“Many of us have a long history with Bivins Memorial,” Day said. “And even those who have been involved for a short time with this outstanding facility know that Bivins Memorial has a magnificent history of compassionately serving residents and their families. We are mindful of our obligation to help our residents and staff through this change in our services by reflecting the Bivins Foundation’s core values of dignity, independence, self-worth and good health.”

The Bivins Foundation will continue its mission to improve the lives of senior adults with elder care services through its 120 units of low-income senior housing at Bivins Village I and II, as well as through Childers Place, Elizabeth Jane Bivins Culinary Center and B Fit outpatient therapy clinic.

“We will continue to seek answers to the question of how to make the best use of our resources to help the most people,” Day said. “We know that today’s seniors want to be able to stay in the most independent setting as they age, and helping them do so is a way we can positively affect their health and quality of life.”

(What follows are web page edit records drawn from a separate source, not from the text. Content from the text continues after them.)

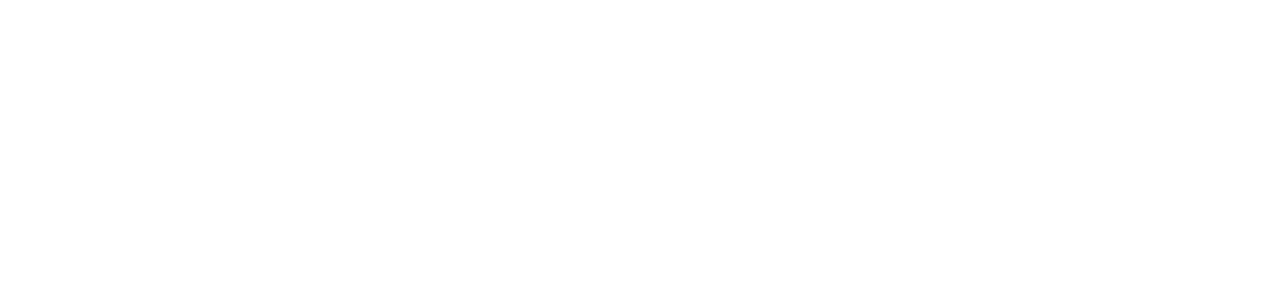
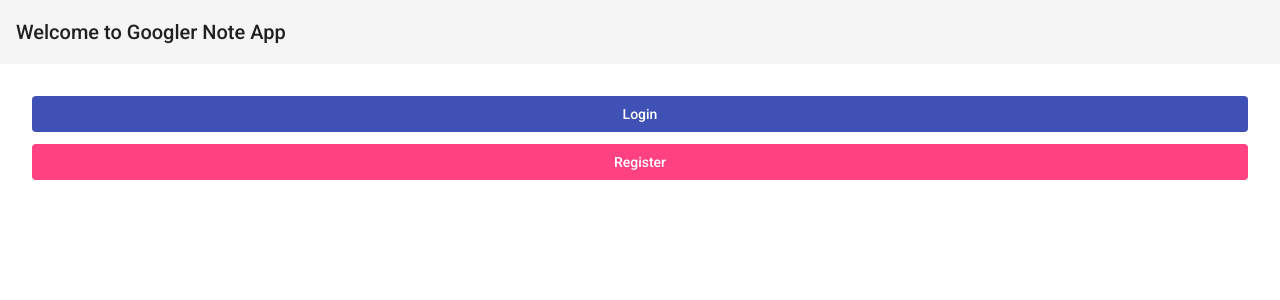
Before and after one commit to lui5a/googler-app, an Angular app in the folder googler-prototype-app/: page /welcome in a window 1280 px wide. Before the commit this address led to /. Shown: the top 300 px of the page. Built offline with nearby package versions, Linux system fonts and the light colour scheme.

Commit message:
finished login registration and implemented choose path to redirect to login or registration

```diff
--- a/googler-prototype-app/src/app/app-routing.module.ts
+++ b/googler-prototype-app/src/app/app-routing.module.ts
@@ -1,13 +1,15 @@
 import { NgModule } from '@angular/core';
 import { RouterModule, Routes } from '@angular/router';
 import { AppComponent } from './app.component';
+import { ChoosePathComponent } from './choose-path/choose-path.component';
 import { DashboardComponent } from './dashboard/dashboard.component';
 import { LoginGuard } from './login.guard';
 import { LoginComponent } from './login/login.component';
 import { RegisterComponent } from './register/register.component';
 
 const routes: Routes = [
-  { path: "", component: AppComponent, pathMatch: "full" },
+  { path: "", redirectTo: 'welcome', pathMatch: "full" },
+  { path: "welcome", component: ChoosePathComponent, pathMatch: "full" },
   { path: "login", component: LoginComponent, pathMatch: "full" },
   { path: "register", component: RegisterComponent, pathMatch: "full" },
   { path: "dashboard", component: DashboardComponent, pathMatch: "full", canActivate: [LoginGuard] }
--- a/googler-prototype-app/src/app/app.module.ts
+++ b/googler-prototype-app/src/app/app.module.ts
@@ -19,6 +19,7 @@ import {MatButtonModule} from '@angular/material/button';
 import {MatCardModule} from '@angular/material/card';
 import {MatToolbarModule} from '@angular/material/toolbar';
 import { LoginGuard } from './login.guard';
+import { ChoosePathComponent } from './choose-path/choose-path.component';
 
 
 
@@ -29,6 +30,7 @@ import { LoginGuard } from './login.guard';
     LoginComponent,
     RegisterComponent,
     DashboardComponent,
+    ChoosePathComponent,
 
   ],
   imports: [
--- /dev/null
+++ b/googler-prototype-app/src/app/choose-path/choose-path.component.html
@@ -0,0 +1,10 @@
+<p>
+  <mat-toolbar>
+    <span>Welcome to Googler Note App</span>
+  </mat-toolbar>
+</p>
+
+<div class="wrapper">
+      <button class="element" mat-flat-button color="primary" mat-raised (click)="goToPath('login')">Login</button>
+      <button mat-flat-button color="accent" mat-raised (click)="goToPath('register')">Register</button>
+</div>
--- /dev/null
+++ b/googler-prototype-app/src/app/choose-path/choose-path.component.scss
@@ -0,0 +1,8 @@
+.wrapper{
+  display: flex;
+  flex-direction: column;
+  margin: 2% 2%;
+  button{
+   margin: 0.5%;
+  }
+ }
--- /dev/null
+++ b/googler-prototype-app/src/app/choose-path/choose-path.component.ts
@@ -0,0 +1,17 @@
+import { Component } from '@angular/core';
+import { Router } from '@angular/router';
+
+@Component({
+  selector: 'app-choose-path',
+  templateUrl: './choose-path.component.html',
+  styleUrls: ['./choose-path.component.scss']
+})
+export class ChoosePathComponent {
+
+  constructor(private router: Router) { }
+
+  goToPath(path:string){
+   path === 'login' ? this.router.navigateByUrl('/login') : this.router.navigateByUrl('/register')
+  }
+
+}
--- a/googler-prototype-app/src/app/login/login.component.html
+++ b/googler-prototype-app/src/app/login/login.component.html
@@ -23,7 +23,7 @@
     </form>
     <mat-card-actions>
 
-      <button id="button-start-quotation" mat-flat-button color="primary"
+      <button mat-flat-button color="primary"
       [disabled]="!loginForm.valid" (click)="login()">
       login
     </button>
--- a/googler-prototype-app/src/app/register/register.component.html
+++ b/googler-prototype-app/src/app/register/register.component.html
@@ -5,11 +5,14 @@
 </p>
 
 <div class="wrapper">
-
   <mat-card class="card">
     <form [formGroup]="registrationForm" class="example-form">
       <div>
-
+        <mat-form-field class="optional-wrapper">
+          <input matInput formControlName="email" placeholder="Email">
+        </mat-form-field>
+      </div>
+      <div>
         <mat-form-field class="optional-wrapper">
           <input matInput formControlName="userName" placeholder="Set your user">
         </mat-form-field>
@@ -20,20 +23,13 @@
           <input matInput formControlName="password" placeholder="Set your password">
         </mat-form-field>
       </div>
-
-      <div>
-
-        <mat-form-field class="optional-wrapper">
-          <input matInput formControlName="confirmPassword" placeholder="Repeat your password">
-        </mat-form-field>
-      </div>
     </form>
     <mat-card-actions>
 
-      <button id="button-start-quotation" mat-flat-button color="primary"
-      [disabled]="!registrationForm.valid">
-      login
-    </button>
-  </mat-card-actions>
-</mat-card>
+      <button mat-flat-button color="primary"
+      [disabled]="!registrationForm.valid" (click)="register()">
+        Register
+      </button>
+    </mat-card-actions>
+  </mat-card>
 </div>
--- a/googler-prototype-app/src/app/register/register.component.ts
+++ b/googler-prototype-app/src/app/register/register.component.ts
@@ -1,35 +1,47 @@
 import { Component, OnInit } from '@angular/core';
-import { FormBuilder, FormControl, FormGroup, Validators } from '@angular/forms';
-
+import {
+  FormBuilder,
+  FormControl,
+  FormGroup,
+  Validators,
+} from '@angular/forms';
+import { Router } from '@angular/router';
 
 @Component({
   selector: 'app-register',
   templateUrl: './register.component.html',
-  styleUrls: ['./register.component.scss']
+  styleUrls: ['./register.component.scss'],
 })
 export class RegisterComponent implements OnInit {
-
   registrationForm = new FormGroup({
     userName: new FormControl('', [Validators.required]),
     password: new FormControl('', [Validators.required]),
-    confirmPassword: new FormControl('', [Validators.required]),
-  })
-  constructor( private fb: FormBuilder) { }
+    email: new FormControl('', [Validators.required]),
+  });
+  constructor(private fb: FormBuilder, private router: Router) {}
 
   ngOnInit(): void {
-    this.setValues()
+    this.setValues();
   }
 
-  setValues(){
+  setValues() {
     this.registrationForm = this.fb.group({
       userName: new FormControl('', [Validators.required]),
       password: new FormControl('', [Validators.required]),
-      confirmPassword: new FormControl('', [Validators.required]),
-    })
+      email: new FormControl('', [Validators.required]),
+    });
   }
 
-  register(){
-
+  register() {
+    const userName = this.registrationForm.get('userName')?.value;
+    const password = this.registrationForm.get('password')?.value;
+    const user = {
+      user: userName,
+      password: password,
+    };
+    localStorage.setItem('user', JSON.stringify(user));
+    if (user) {
+      this.router.navigateByUrl('/dashboard');
+    }
   }
-
 }
```
Also changed, not shown: 1 other file (tests, documents, lock files or other folders).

“We continue to identify opportunities to partner with others in the community, such as faith-based organizations, nonprofit agencies and other institutions that share our mission of caring for older adults,” she said. “For example, the Bivins Foundation has been part of a broad community collaborative to reimagine senior centers of the future as places to advance holistic wellness.”

Future initiatives will build on the Bivins Foundation’s long history of charitable work that includes a total of $4.9 million in grants to improve the lives of seniors across the Texas Panhandle. In addition, the Bivins Foundation has supported the FoodNET program by preparing 543,000 meals at the Foundation’s Elizabeth Jane Bivins Culinary Center since 2003. These meals are delivered to seniors at home and at central sites and provide the nutrition for many seniors to remain independent.

“The need for senior services will grow exponentially in the coming decades, and we look forward to actively achieving our mission to help even more elderly citizens live fulfilling, dignified and healthy lives,” Day said.

The Mary E. Bivins Foundation was established in 1949 with the primary philanthropic objective of caring for the elderly. In 2015, the Foundation touched more than 1,250 lives through Bivins Village, a 120-unit independent living community for low-income seniors; Childers Place, a state-of-the-art, long-term care facility which also will offer rehabilitation services for medically complex patients beginning in 2016; Bivins Memorial, a long-term care and rehab facility; the Elizabeth Jane Bivins Culinary Center, an innovative food production facility; and B Fit, an outpatient therapy clinic catering to seniors. The Foundation has distributed more than $110 million since its founding to support senior services, charities and ministerial scholarships.